The establishment of Correy’s Pleasure Gardens in the 1880s made Cabarita a special picnic destination for Sydney-siders in the nineteenth century.
In 1891 the Australian Town and Country Journal extolled the delights of Cabarita:
‘This beautiful spot is a favourite picnic ground for the residents of Sydney, who are justly proud of the magnificent scenery that is to be found in the vicinity of their city.
The journey to Parramatta by rail is an agreeable one, affording ample variety of scenery to amuse the traveller, but the trip up the river by steamer forms one of the most delightful water excursions that any city can boast of. As the steamer proceeds on its way some pretty suburbs are touched at. Passing Drummoyne and Hunter’s Hill the green covered banks on either side disclose to the visitor a constant succession of beautiful scenes, and the windings of the river as they are followed bring into view at every turn some new charm to delight the eye. A little way beyond Gladesville, but on the opposite bank, Cabarita Point, the spot depicted in our illustration, is situated.
At intervals on the river’s banks, pretty boathouses and rustic-looking piers help to give variety to the scene, while the river is dotted here and there with rowing enthusiasts in their out riggers and light skiffs, and graceful sailing yachts slowly gliding over the smooth waters.’
Music, dancing and picnics have always been enjoyed at Cabarita Park.
From the 1880s until World War 1, a focus of the park was Correy’s Pleasure Gardens operated on land adjacent to Cabarita Park. The pleasure ground was established by Thomas Obed Correy, who had previously owned gardens at Botany in the 1870s. Correy brought plants, flowers, shrubs and trees to Cabarita and provided swings, merry-go-rounds, a cricket field, a running track, summer houses, and from 1887, a dance pavilion, which was a great attraction for the many social and sporting clubs that held their annual picnics at the grounds.

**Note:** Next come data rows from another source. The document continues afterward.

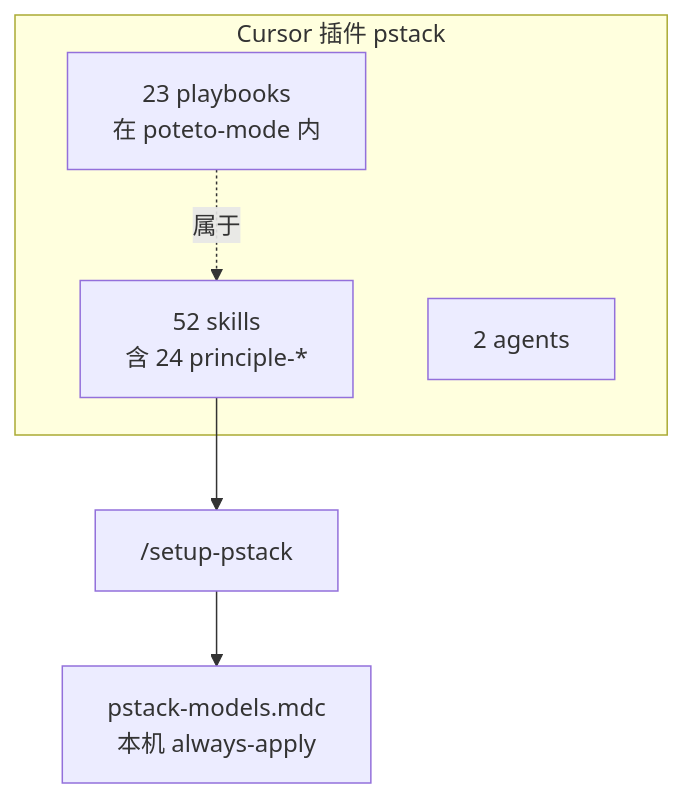
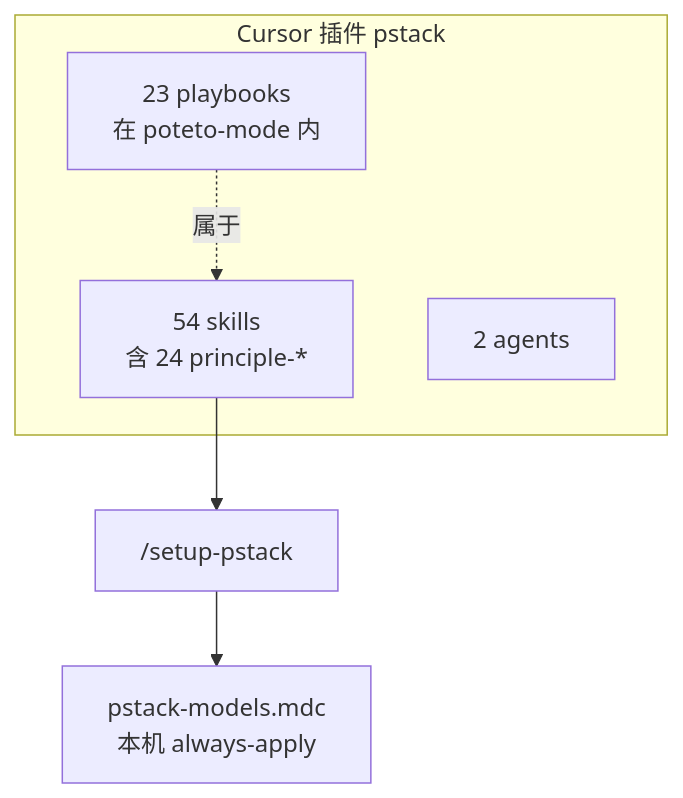
The first of 3 diagrams in tutorials/anatomy.md (fenfenxu/pstack-zh), drawn with Mermaid before and after one commit. The commit also changed other lines of this file and 66 other files, not shown here.

````diff
--- a/tutorials/anatomy.md
+++ b/tutorials/anatomy.md
@@ -28,11 +28,11 @@
 ```mermaid
 flowchart TB
   subgraph plugin["Cursor 插件 pstack"]
-    S["52 skills<br/>含 24 principle-*"]
+    S["54 skills<br/>含 24 principle-*"]
     A["2 agents"]
     PB["23 playbooks<br/>在 poteto-mode 内"]
   end
   SETUP["/setup-pstack"] --> R["pstack-models.mdc<br/>本机 always-apply"]
   S --> SETUP
   PB -.->|"属于"| S
 ```
````
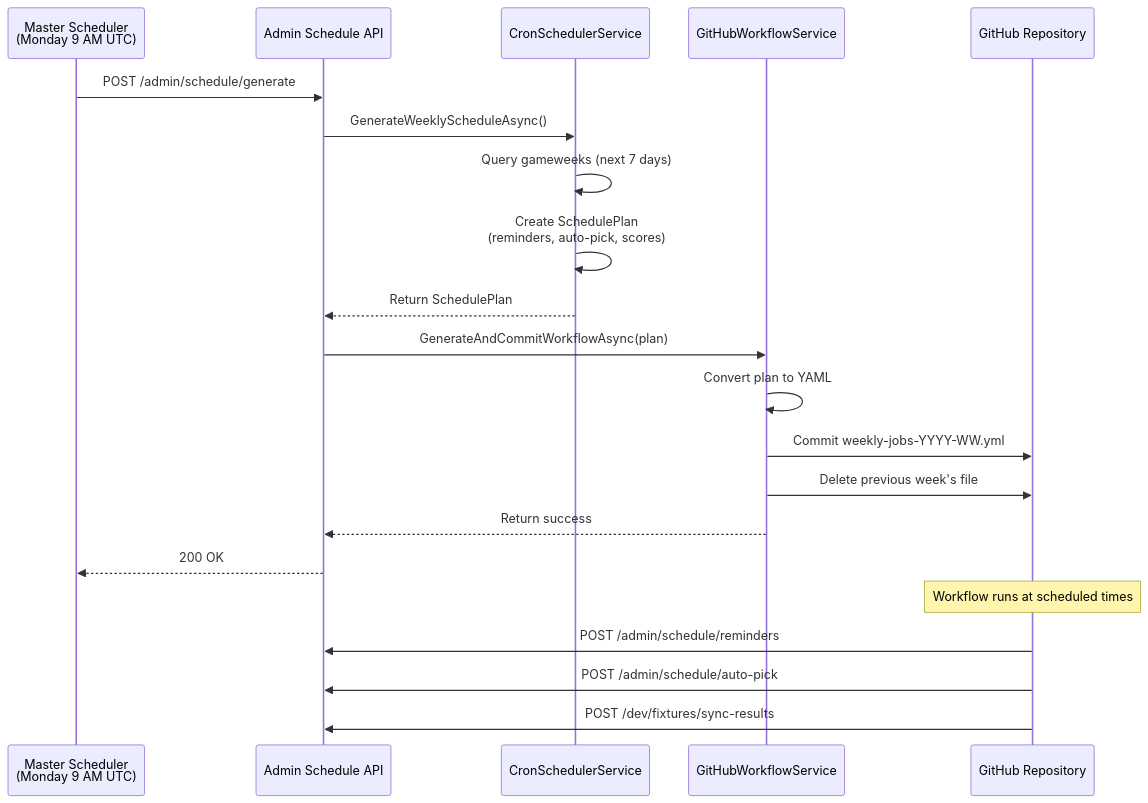
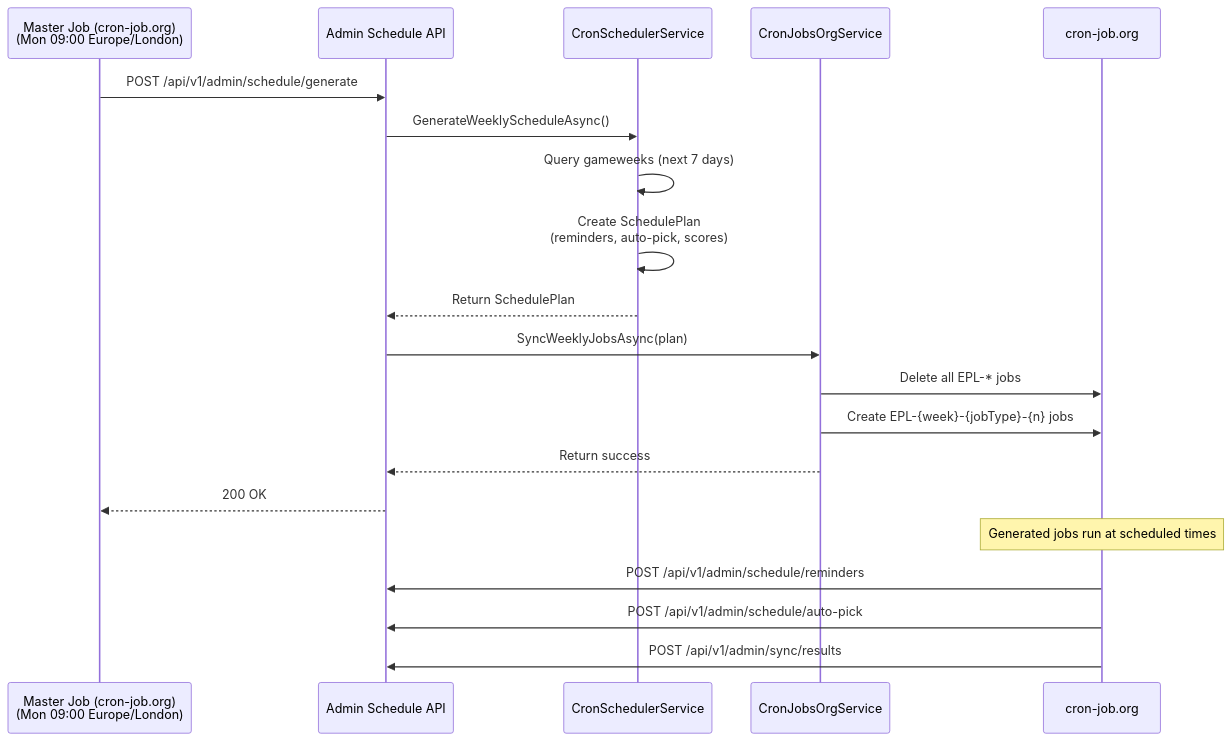
The second of 2 diagrams in backend/README.md (nickbutler25/PremierLeaguePredictions), drawn with Mermaid before and after one commit. The commit also changed other lines of this file and 13 other files, not shown here.

First line of the commit message:
Retire GitHub Actions scheduler: docs, dead code, and render.yaml

````diff
--- a/backend/README.md
+++ b/backend/README.md
@@ -112,25 +112,24 @@
 ```mermaid
 sequenceDiagram
-    participant Master as Master Scheduler<br/>(Monday 9 AM UTC)
+    participant Master as Master Job (cron-job.org)<br/>(Mon 09:00 Europe/London)
     participant API as Admin Schedule API
     participant Scheduler as CronSchedulerService
-    participant GitHub as GitHubWorkflowService
-    participant Repo as GitHub Repository
+    participant CronSvc as CronJobsOrgService
+    participant Cron as cron-job.org
 
-    Master->>API: POST /admin/schedule/generate
+    Master->>API: POST /api/v1/admin/schedule/generate
     API->>Scheduler: GenerateWeeklyScheduleAsync()
     Scheduler->>Scheduler: Query gameweeks (next 7 days)
     Scheduler->>Scheduler: Create SchedulePlan<br/>(reminders, auto-pick, scores)
     Scheduler-->>API: Return SchedulePlan
-    API->>GitHub: GenerateAndCommitWorkflowAsync(plan)
-    GitHub->>GitHub: Convert plan to YAML
-    GitHub->>Repo: Commit weekly-jobs-YYYY-WW.yml
-    GitHub->>Repo: Delete previous week's file
-    GitHub-->>API: Return success
+    API->>CronSvc: SyncWeeklyJobsAsync(plan)
+    CronSvc->>Cron: Delete all EPL-* jobs
+    CronSvc->>Cron: Create EPL-{week}-{jobType}-{n} jobs
+    CronSvc-->>API: Return success
     API-->>Master: 200 OK
 
-    Note over Repo: Workflow runs at scheduled times
-    Repo->>API: POST /admin/schedule/reminders
-    Repo->>API: POST /admin/schedule/auto-pick
-    Repo->>API: POST /dev/fixtures/sync-results
+    Note over Cron: Generated jobs run at scheduled times
+    Cron->>API: POST /api/v1/admin/schedule/reminders
+    Cron->>API: POST /api/v1/admin/schedule/auto-pick
+    Cron->>API: POST /api/v1/admin/sync/results
 ```
````
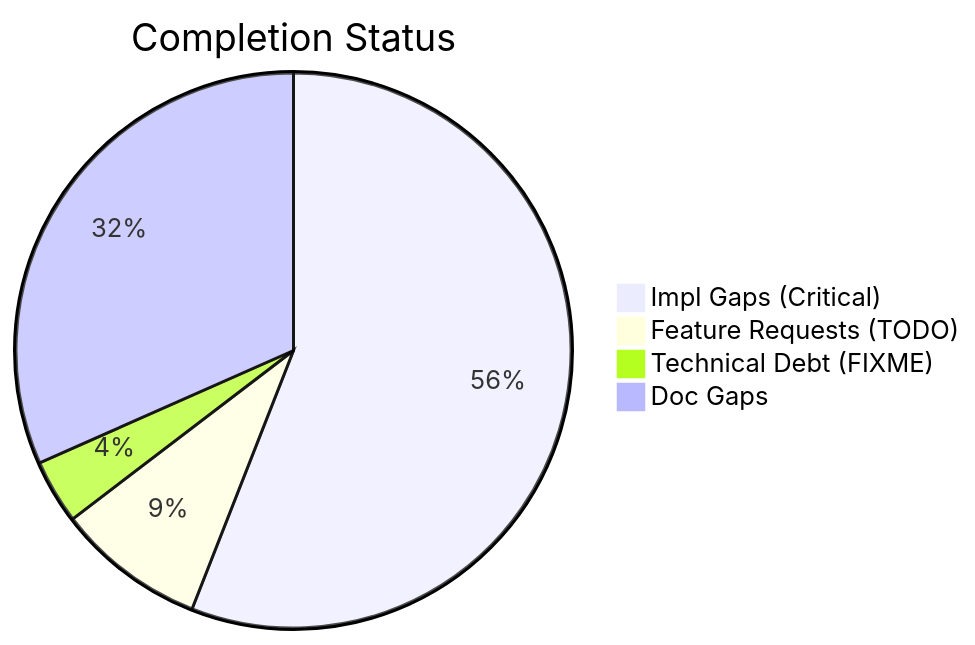
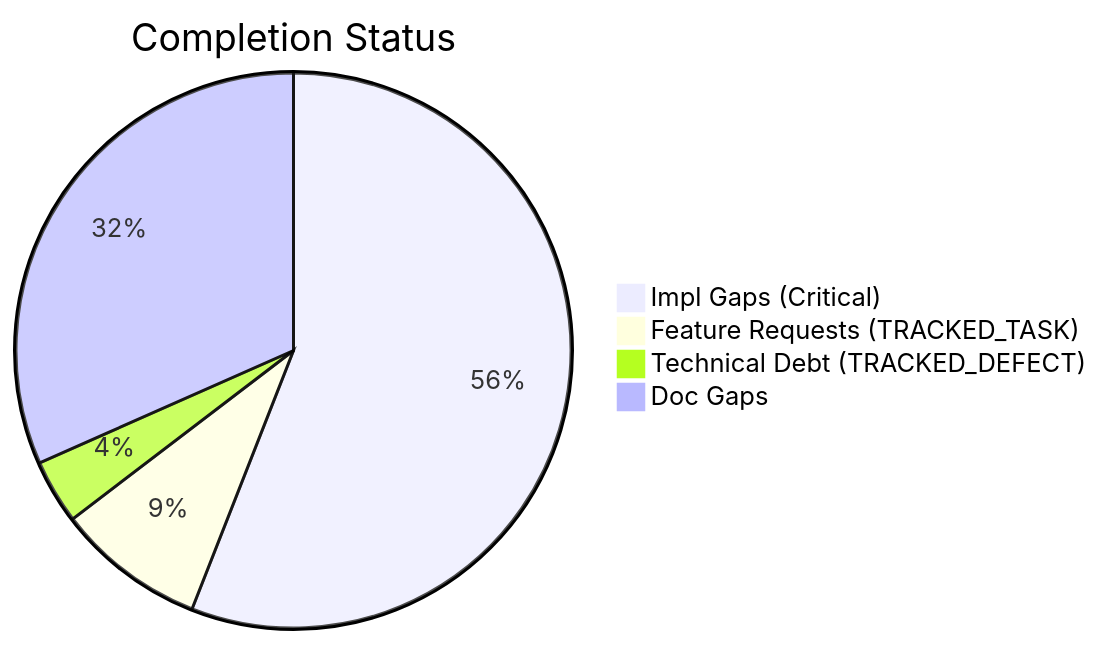
One commit to D-sorganization/UpstreamDrift changed the first of 2 diagrams in docs/assessments/completist/Completist_Report_2026-03-14.md. Above: the diagram before and after it, drawn with Mermaid. The commit also changed other lines of this file and 62 other files, not shown here.

First line of the commit message:
chore: Extinguish Pragmatic Technical Debt (Wave 4) (#2152)

````diff
--- a/docs/assessments/completist/Completist_Report_2026-03-14.md
+++ b/docs/assessments/completist/Completist_Report_2026-03-14.md
@@ -11,7 +11,7 @@
 ```mermaid
 pie title Completion Status
     "Impl Gaps (Critical)" : 329
-    "Feature Requests (TODO)" : 51
-    "Technical Debt (FIXME)" : 22
+    "Feature Requests (TRACKED_TASK)" : 51
+    "Technical Debt (TRACKED_DEFECT)" : 22
     "Doc Gaps" : 186
 ```
````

The dance pavilion could accommodate up to 900 people who would be entertained by a ten piece string orchestra. Daytime dances were popular until gas replaced the kerosene lamps and evening dinners and dances became increasingly popular making the pleasure gardens one of Sydney’s leading recreational resorts.
During the World War I, Correy’s Pleasure Gardens declined in popularity and was eventually sold in 1918.
Correy’s Pleasure Gardens are one of many stories of Cabarita highlighted in a new Breakfast Point and Cabarita Park education kit now available on the City of Canada Bay web page. For more images of Correy’s Gardens see our flickr set.